= EXERCISE AIM =
Wherever the string "white" appears in the records, return the line that holds it.

= DATA SHOWN =
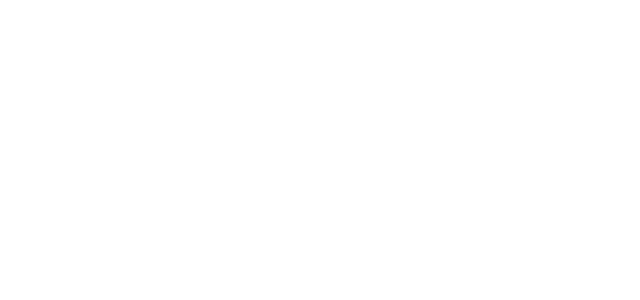
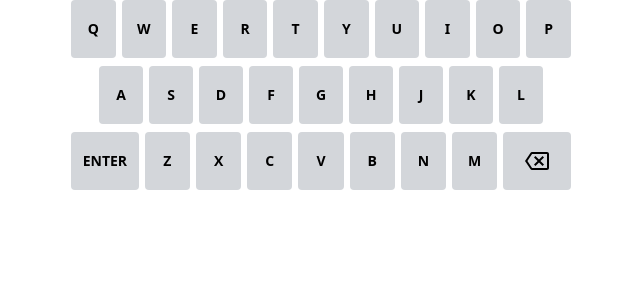
Before and after one commit to gitoido/gyattle, a Next.js app: page / in a window 1280 px wide. Shown: the top 300 px of the page, without its empty margins (319-959 px from the left). Built offline with nearby package versions, Linux system fonts and the light colour scheme.

Commit message:
implemented the Keyboard component

```diff
--- /dev/null
+++ b/data/common/keyboard.tsx
@@ -0,0 +1,182 @@
+import { generateId } from 'lib/id';
+import Image from 'next/image';
+import BackspaceSVG from 'public/svg/backspace.svg';
+import { KeyboardKeyState } from 'src/enums/keyboardKeyState';
+import { IKeyboardKey } from 'src/interfaces/keyboardKey.interface';
+
+export const keyboardRow1: IKeyboardKey[] = [
+  {
+    id: generateId(),
+    state: KeyboardKeyState.IDLE,
+    dataKey: 'q',
+    content: <>q</>,
+  },
+  {
+    id: generateId(),
+    state: KeyboardKeyState.IDLE,
+    dataKey: 'w',
+    content: <>w</>,
+  },
+  {
+    id: generateId(),
+    state: KeyboardKeyState.IDLE,
+    dataKey: 'e',
+    content: <>e</>,
+  },
+  {
+    id: generateId(),
+    state: KeyboardKeyState.IDLE,
+    dataKey: 'r',
+    content: <>r</>,
+  },
+  {
+    id: generateId(),
+    state: KeyboardKeyState.IDLE,
+    dataKey: 't',
+    content: <>t</>,
+  },
+  {
+    id: generateId(),
+    state: KeyboardKeyState.IDLE,
+    dataKey: 'y',
+    content: <>y</>,
+  },
+  {
+    id: generateId(),
+    state: KeyboardKeyState.IDLE,
+    dataKey: 'u',
+    content: <>u</>,
+  },
+  {
+    id: generateId(),
+    state: KeyboardKeyState.IDLE,
+    dataKey: 'i',
+    content: <>i</>,
+  },
+  {
+    id: generateId(),
+    state: KeyboardKeyState.IDLE,
+    dataKey: 'o',
+    content: <>o</>,
+  },
+  {
+    id: generateId(),
+    state: KeyboardKeyState.IDLE,
+    dataKey: 'p',
+    content: <>p</>,
+  },
+];
+
+export const keyboardRow2: IKeyboardKey[] = [
+  {
+    id: generateId(),
+    state: KeyboardKeyState.IDLE,
+    dataKey: 'a',
+    content: <>a</>,
+  },
+  {
+    id: generateId(),
+    state: KeyboardKeyState.IDLE,
+    dataKey: 's',
+    content: <>s</>,
+  },
+  {
+    id: generateId(),
+    state: KeyboardKeyState.IDLE,
+    dataKey: 'd',
+    content: <>d</>,
+  },
+  {
+    id: generateId(),
+    state: KeyboardKeyState.IDLE,
+    dataKey: 'f',
+    content: <>f</>,
+  },
+  {
+    id: generateId(),
+    state: KeyboardKeyState.IDLE,
+    dataKey: 'g',
+    content: <>g</>,
+  },
+  {
+    id: generateId(),
+    state: KeyboardKeyState.IDLE,
+    dataKey: 'h',
+    content: <>h</>,
+  },
+  {
+    id: generateId(),
+    state: KeyboardKeyState.IDLE,
+    dataKey: 'j',
+    content: <>j</>,
+  },
+  {
+    id: generateId(),
+    state: KeyboardKeyState.IDLE,
+    dataKey: 'k',
+    content: <>k</>,
+  },
+  {
+    id: generateId(),
+    state: KeyboardKeyState.IDLE,
+    dataKey: 'l',
+    content: <>l</>,
+  },
+];
+
+export const keyboardRow3: IKeyboardKey[] = [
+  {
+    id: generateId(),
+    state: KeyboardKeyState.IDLE,
+    dataKey: '↵',
+    content: <>enter</>,
+  },
+  {
+    id: generateId(),
+    state: KeyboardKeyState.IDLE,
+    dataKey: 'z',
+    content: <>z</>,
+  },
+  {
+    id: generateId(),
+    state: KeyboardKeyState.IDLE,
+    dataKey: 'x',
+    content: <>x</>,
+  },
+  {
+    id: generateId(),
+    state: KeyboardKeyState.IDLE,
+    dataKey: 'c',
+    content: <>c</>,
+  },
+  {
+    id: generateId(),
+    state: KeyboardKeyState.IDLE,
+    dataKey: 'v',
+    content: <>v</>,
+  },
+  {
+    id: generateId(),
+    state: KeyboardKeyState.IDLE,
+    dataKey: 'b',
+    content: <>b</>,
+  },
+  {
+    id: generateId(),
+    state: KeyboardKeyState.IDLE,
+    dataKey: 'n',
+    content: <>n</>,
+  },
+  {
+    id: generateId(),
+    state: KeyboardKeyState.IDLE,
+    dataKey: 'm',
+    content: <>m</>,
+  },
+  {
+    id: generateId(),
+    state: KeyboardKeyState.IDLE,
+    dataKey: '←',
+    content: <Image src={BackspaceSVG} alt="Backspace icon" />,
+  },
+];
--- a/pages/index.tsx
+++ b/pages/index.tsx
@@ -1,7 +1,12 @@
 import type { NextPage } from 'next';
+import Keyboard from 'src/components/molecules/Keyboard';
 
 const Home: NextPage = () => {
-  return <div></div>;
+  return (
+    <div>
+      <Keyboard />
+    </div>
+  );
 };
 
 export default Home;
--- a/src/components/atoms/KeyboardKey.tsx
+++ b/src/components/atoms/KeyboardKey.tsx
@@ -7,19 +7,19 @@ interface Props {
   keyboardKey: IKeyboardKey;
 }
 
-const KeyboardKey: React.FC<Props> = ({ keyboardKey, children }) => {
+const KeyboardKey: React.FC<Props> = ({ keyboardKey }) => {
   return (
     <button
       type="button"
       data-key={keyboardKey.dataKey}
-      className={classNames(`flex h-[58px] flex-1 select-none items-center justify-center rounded font-bold uppercase`, {
+      className={classNames(`flex h-[58px] w-full select-none items-center justify-center rounded text-sm font-semibold uppercase`, {
         'bg-nwordle-gray-200': keyboardKey.state === KeyboardKeyState.IDLE,
         'bg-nwordle-gray-400 text-white': keyboardKey.state === KeyboardKeyState.ABSENT,
         'bg-nwordle-yellow-50 text-white': keyboardKey.state === KeyboardKeyState.PRESENT,
         'bg-nwordle-green-50 text-white': keyboardKey.state === KeyboardKeyState.CORRECT,
       })}
     >
-      {children}
+      {keyboardKey.content}
     </button>
   );
 };
--- /dev/null
+++ b/src/components/molecules/Keyboard.tsx
@@ -0,0 +1,63 @@
+import classNames from 'classnames';
+import { keyboardRow1, keyboardRow2, keyboardRow3 } from 'data/common/keyboard';
+import React, { useMemo } from 'react';
+import KeyboardKey from 'src/components/atoms/KeyboardKey';
+
+const Keyboard: React.FC = () => {
+  const firstRow = useMemo(
+    () => (
+      <div className="flex gap-1.5">
+        {keyboardRow1.map((keyboardKey) => (
+          <div key={keyboardKey.id} className="flex-1">
+            <KeyboardKey keyboardKey={keyboardKey} />
+          </div>
+        ))}
+      </div>
+    ),
+    []
+  );
+
+  const secondRow = useMemo(
+    () => (
+      <div className="flex gap-1.5">
+        <div className="flex-[0.5]"></div>
+        {keyboardRow2.map((keyboardKey) => (
+          <div key={keyboardKey.id} className="flex-1">
+            <KeyboardKey keyboardKey={keyboardKey} />
+          </div>
+        ))}
+        <div className="flex-[0.5]"></div>
+      </div>
+    ),
+    []
+  );
+
+  const thirdRow = useMemo(
+    () => (
+      <div className="flex gap-1.5">
+        {keyboardRow3.map((keyboardKey, index) => (
+          <div
+            key={keyboardKey.id}
+            className={classNames({
+              'flex-1': index > 0 && index < keyboardRow3.length - 1,
+              'flex-[1.5]': index === 0 || index === keyboardRow3.length - 1,
+            })}
+          >
+            <KeyboardKey keyboardKey={keyboardKey} />
+          </div>
+        ))}
+      </div>
+    ),
+    []
+  );
+
+  return (
+    <div className="flex flex-col gap-2">
+      {firstRow}
+      {secondRow}
+      {thirdRow}
+    </div>
+  );
+};
+
+export default Keyboard;
```
Also changed, not shown: public/svg/backspace.svg (added).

= EXERCISE SOLUTION =
         'bg-nwordle-gray-400 text-white': keyboardKey.state === KeyboardKeyState.ABSENT,
         'bg-nwordle-yellow-50 text-white': keyboardKey.state === KeyboardKeyState.PRESENT,
         'bg-nwordle-green-50 text-white': keyboardKey.state === KeyboardKeyState.CORRECT,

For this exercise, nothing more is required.